_TASK_:
Lines in the listing below containing the string "with" are to be identified and copied.

_INPUT FOR THIS TASK_:
+ + + +

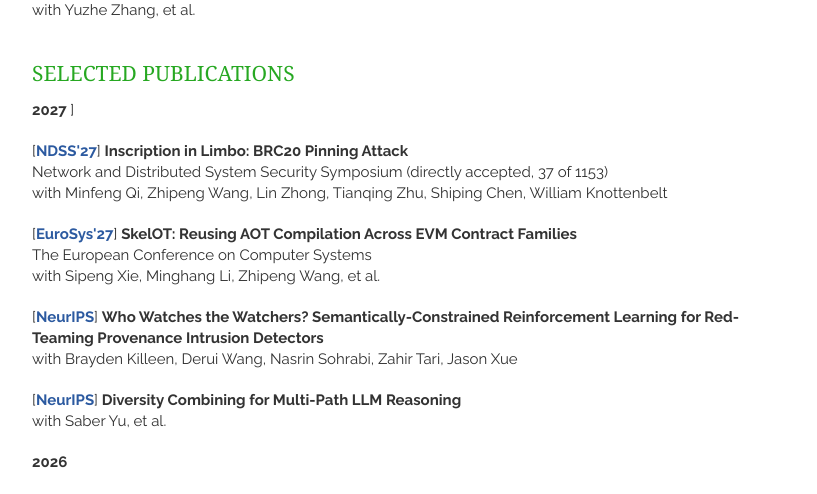
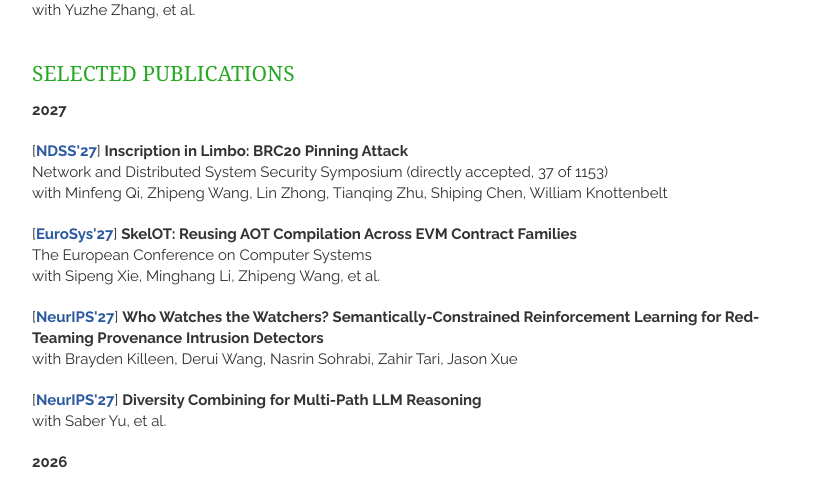
Before and after one commit to qinwang-git/qinwang-git.github.io, a Jekyll site: the page built from publications.html, in a window 1280 px wide and 900 px high, scrolled down 317 px. Shown: the part 159-653 px from the top of the window, without its empty margins (148-965 px from the left). Built offline with Jekyll 4.4.1, drawn with Linux system fonts in a browser that asks for light colours; nearby versions of some CDN libraries.

Commit message:
Update publications.html

```diff
--- a/_includes/publications.html
+++ b/_includes/publications.html
@@ -60,7 +60,7 @@
 
   <article>
     <strong>2027</strong>
- ]</article>
+ </article>
 
      <article>
         <header>
@@ -82,7 +82,7 @@
 
      <article>
         <header>
-          [<strong><a href = "" target="_blank">NeurIPS</a></strong>]
+          [<strong><a href = "" target="_blank">NeurIPS'27</a></strong>]
                <strong> Who Watches the Watchers? Semantically-Constrained Reinforcement Learning for Red-Teaming Provenance Intrusion Detectors </strong>
             <br> with Brayden Killeen, Derui Wang, Nasrin Sohrabi, Zahir Tari, Jason Xue
         </header>
@@ -90,7 +90,7 @@
 
     <article>
         <header>
-          [<strong><a href = "" target="_blank">NeurIPS</a></strong>]
+          [<strong><a href = "" target="_blank">NeurIPS'27</a></strong>]
                <strong> Diversity Combining for Multi-Path LLM Reasoning </strong>
             <br> with Saber Yu, et al.
         </header>
```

+ + + +

_COMPLETED EXERCISE_:
Before and after one commit to qinwang-git/qinwang-git.github.io, a Jekyll site: the page built from publications.html, in a window 1280 px wide and 900 px high, scrolled down 317 px. Shown: the part 159-653 px from the top of the window, without its empty margins (148-965 px from the left). Built offline with Jekyll 4.4.1, drawn with Linux system fonts in a browser that asks for light colours; nearby versions of some CDN libraries.
             <br> with Brayden Killeen, Derui Wang, Nasrin Sohrabi, Zahir Tari, Jason Xue
             <br> with Saber Yu, et al.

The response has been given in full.